Your fundraising communications calendar: how to

It’s never too late to get organized and create a fundraising communications calendar

One of the secrets of successful fundraising is consistency. But if your calendar is hit and miss, or “ask for money when we’re in trouble”, you need to put some structure into your plans.

Creating a communication calendar is how you do that. Planning ahead means less panic and a better product. And that gives you the flexibility to veer from your plans when needed.

One note before we begin: a fundraising communications calendar should be created by fundraisers. You likely have different goals from your marketing folks. Definitely work together, but for fundraising, fundraisers get the last say.

Start with the big-picture calendar

Your calendar is a combination of messaging, channel, and timing. How often should you mail? Email? What should you send donors and when should you send it?

There is no perfect answer. As with so much about fundraising, it depends on your organization, your needs, and your resources. But to simplify it for you, think about 3-4 appeals each year and the same number of donor newsletters. Separate each by 4-6 weeks and you’re staying in touch throughout the year.

If that cadence terrifies you (or the finance department), here’s what to consider. You may think about your donors every day. But they aren’t giving your organization the same attention. Often, when your nonprofit is out of sight, you’re out of mind. And some other organization is there… ready to ask for gifts.

Here’s something else to soothe the keepers of the budget. Done well, both appeals and donor newsletters can raise money. That’s right… it costs money and time to create your communications and send them. But if you think about them as both relationship-building and money-raising… it’s a win all around.

Set some goals

  • What will success look like? (# renewed donors, #regained lapsed donors, # new donors? Dollars from each group?)
  • What do you have to work with? (Budget, stories, potential match gifts, CRM to track results?)
  • What have your donors responded well to in the past? (Direct mail, email? Areas of your mission?)

Plan for groups of donors

Ideally, every person you communicate with will feel as if you’re writing to her alone. But unless your organization is really tiny, you can’t do that. But you can make it feel that way.

Start by segmenting your lists. Think about the amount given, when their last gift was, what request they responded best to, and what channel (email, mail, social, etc.) they responded to.

Once you have this information, you can create groups of donors likely to respond in a similar way to a similar ask. If you know some donors only respond to requests to support children’s programming, you can create an ask to fit their passion. If you know how much a donor usually gives, you can peg the ask accordingly.

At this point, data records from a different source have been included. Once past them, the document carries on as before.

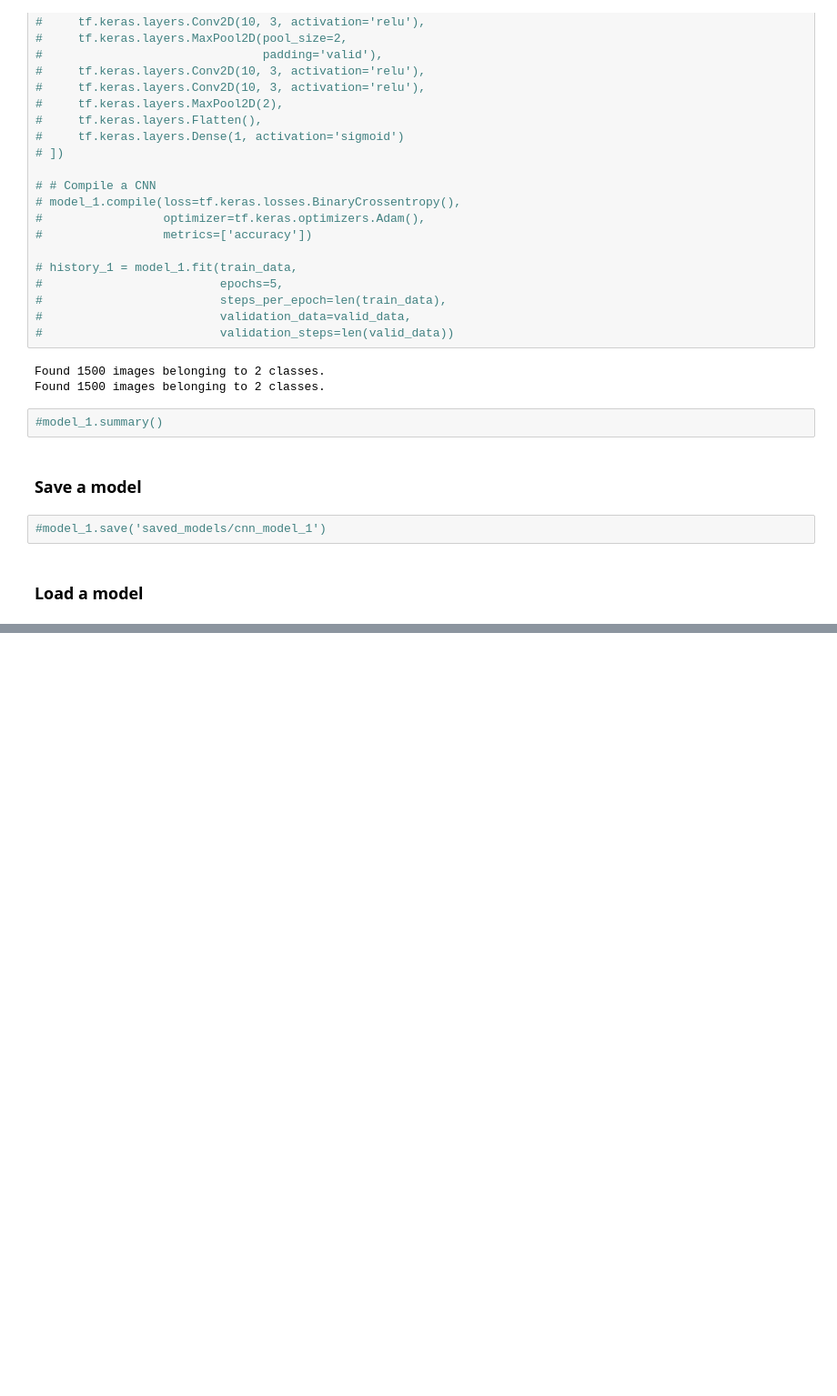
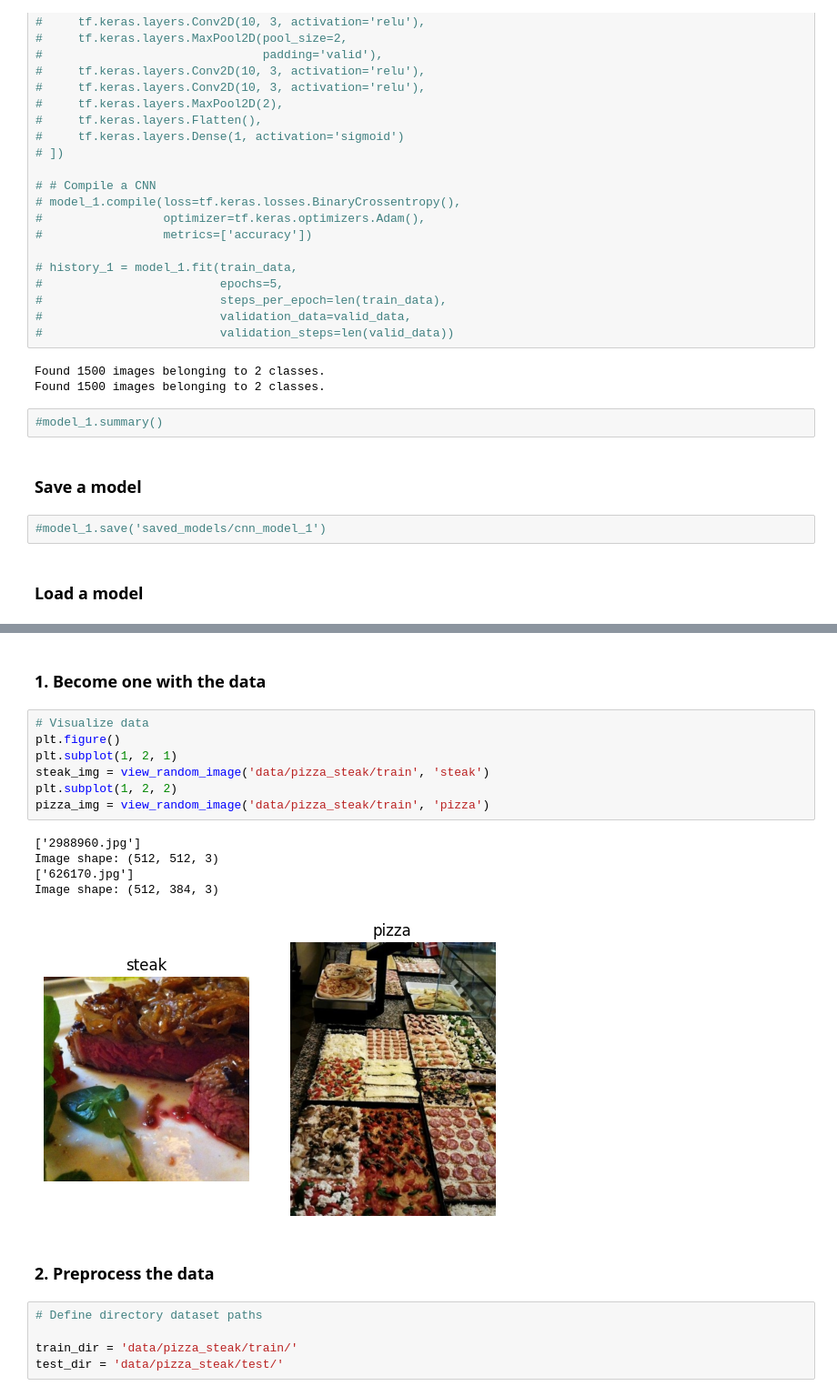
Before and after one commit to pawel-grzeszczyk/TensorFlow-and-Deep-Learning-Fundamentals, a Jupyter notebook: 03_intro_to_computer_vision_with_tf.ipynb, the cells around one changed output, grey strips where cells are left out. Shown at 91% size. Saved outputs shown, nothing was run; the diff lists cells and outputs as text; blank space fills up the shorter version.

```diff
--- a/03_intro_to_computer_vision_with_tf.ipynb
+++ b/03_intro_to_computer_vision_with_tf.ipynb
@@ -236,0 +376,22 @@ _________________________________________________________________
+# %% [markdown]
+### **1. Become one with the data**
+# %%
+# Visualize data
+plt.figure()
+plt.subplot(1, 2, 1)
+steak_img = view_random_image('data/pizza_steak/train', 'steak')
+plt.subplot(1, 2, 2)
+pizza_img = view_random_image('data/pizza_steak/train', 'pizza')
+# %% [output]
+['2988960.jpg']
+Image shape: (512, 512, 3)
+['626170.jpg']
+Image shape: (512, 384, 3)
+[figure, added]
+# %% [markdown]
+### **2. Preprocess the data**
+# %%
+# Define directory dataset paths
+
+train_dir = 'data/pizza_steak/train/'
+test_dir = 'data/pizza_steak/test/'
```
Also changed, not shown: parts of 27 cells of this notebook.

Don’t panic! It’s not as complex as it may sound. You can often build flexibility for those factors into the same appeal. (Merge fields are your friend.)

Plan your messaging

This will take some thought. But right now, focus on the big picture.

What are the greatest needs your organization is meeting right now? How much does it cost to meet those needs? Can you break that amount into donor-sized pieces?

If your organization has a variety of programs, don’t worry! This is why you’re planning now. Slot in the 3 or 4 most critical areas for your appeals. Include the others in your newsletters.

Now you need to get your stories. I’m hoping you’re already friendly with the program staff at your organization, or the volunteers who may help with the work. Because you need to get some great stories to support the messaging you’ve chosen.

And the best way to do that is to actually see the work happening and talk to the people helping and being helped. Sometimes this means you have to go in search of those people and those stories. But it’s so worth it!

Put it all together in a calendar

If it’s not on a calendar, it’s not real. Work back from your mail or send dates and put in all the steps it will take to reach those goals. Leave yourself a little wiggle room because stuff happens, right?

Your calendar doesn’t have to be complicated. It can be as simple as a spreadsheet.

Donor comms calendar example

What matters is that you plan for it. Break the process into steps and get those steps into your daily tasks. Talk to any outside vendors you’ll need (mail house, copywriters, designers…) and get it on their calendars, too.

Having a fundraising communications calendar frees you to work with less worry

Knowing you’ve put in the organizational work ahead of time means fewer late nights and frantic 3 am nightmares. It also means you’ll know when you’ll be most busy and when you have time for other tasks.

Creating your fundraising communications calendar does take work. But it leads to more effective fundraising… and a more relaxed and successful you!

Photo by Claudio Schwarz on Unsplash